[The problem]:
Throughout the entries below, report every line where "semibold" is found.
+ + +
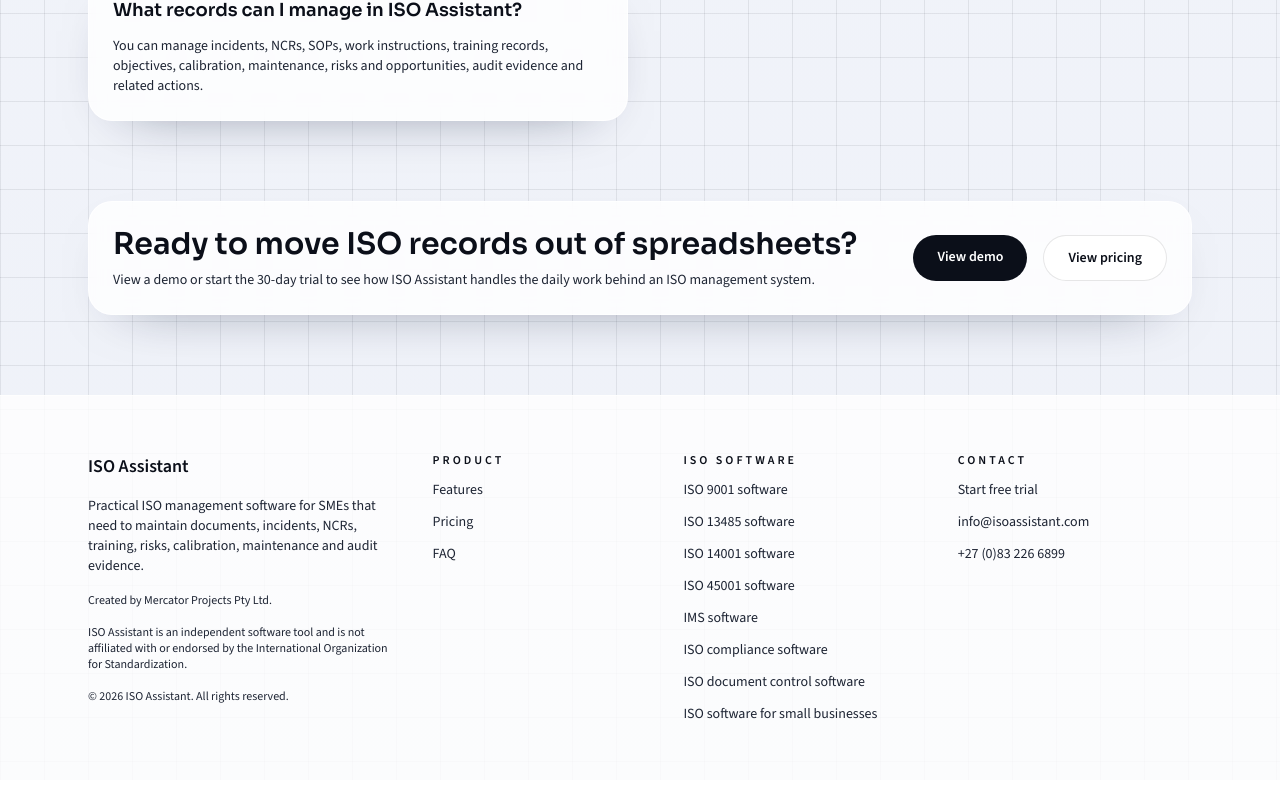
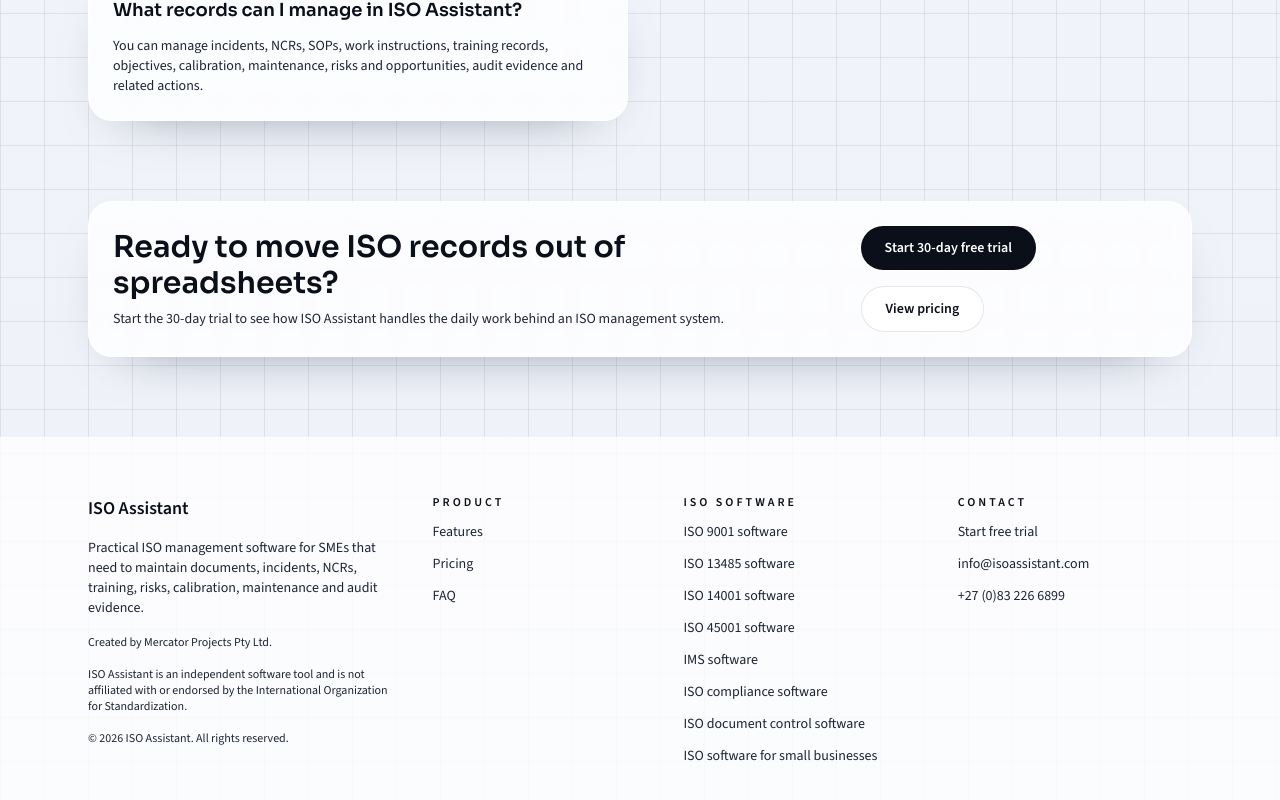
Before and after one commit to eugenevdw/isoassistant-website, a Next.js app: page / in a window 1280 px wide. Shown: the part 3023-3823 px from the top of the page. Built offline with nearby package versions, Linux system fonts and the light colour scheme.

Commit message:
Update trial CTA and contact details

```diff
--- a/app/components/sections/SeoLandingPage.tsx
+++ b/app/components/sections/SeoLandingPage.tsx
@@ -47,10 +47,10 @@ export function SeoLandingPage({ page }: SeoLandingPageProps) {
             Start 30-day free trial
           </a>
           <Link
-            href="/contact"
+            href="/pricing"
             className="rounded-full border border-ink/10 bg-white px-6 py-3 text-sm font-semibold text-ink transition hover:-translate-y-0.5"
           >
-            View demo
+            View pricing
           </Link>
         </div>
       </section>
--- a/app/contact/page.tsx
+++ b/app/contact/page.tsx
@@ -74,12 +74,6 @@ export default function ContactPage() {
                   {siteConfig.phoneDisplay}
                 </a>
               </p>
-              <p>
-                Pricing:{" "}
-                <span className="font-semibold text-ink">
-                  {siteConfig.pricing.standardMonthly} for 5 seats
-                </span>
-              </p>
             </div>
             <Link
               href="/pricing"
--- a/app/page.tsx
+++ b/app/page.tsx
@@ -261,17 +261,17 @@ export default function HomePage() {
               Ready to move ISO records out of spreadsheets?
             </h2>
             <p className="mt-2 text-sm text-slate">
-              View a demo or start the 30-day trial to see how ISO Assistant handles the daily work
+              Start the 30-day trial to see how ISO Assistant handles the daily work
               behind an ISO management system.
             </p>
           </div>
           <div className="flex flex-wrap gap-4">
-            <Link
-              href="/contact"
+            <a
+              href={siteConfig.signupUrl}
               className="rounded-full bg-ink px-6 py-3 text-sm font-semibold text-white shadow-glow transition hover:-translate-y-0.5"
             >
-              View demo
-            </Link>
+              Start 30-day free trial
+            </a>
             <Link
               href="/pricing"
               className="rounded-full border border-ink/10 bg-white px-6 py-3 text-sm font-semibold text-ink transition hover:-translate-y-0.5"
```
+ + +
[Answer box]:
             className="rounded-full border border-ink/10 bg-white px-6 py-3 text-sm font-semibold text-ink transition hover:-translate-y-0.5"
-                <span className="font-semibold text-ink">
               className="rounded-full bg-ink px-6 py-3 text-sm font-semibold text-white shadow-glow transition hover:-translate-y-0.5"
               className="rounded-full border border-ink/10 bg-white px-6 py-3 text-sm font-semibold text-ink transition hover:-translate-y-0.5"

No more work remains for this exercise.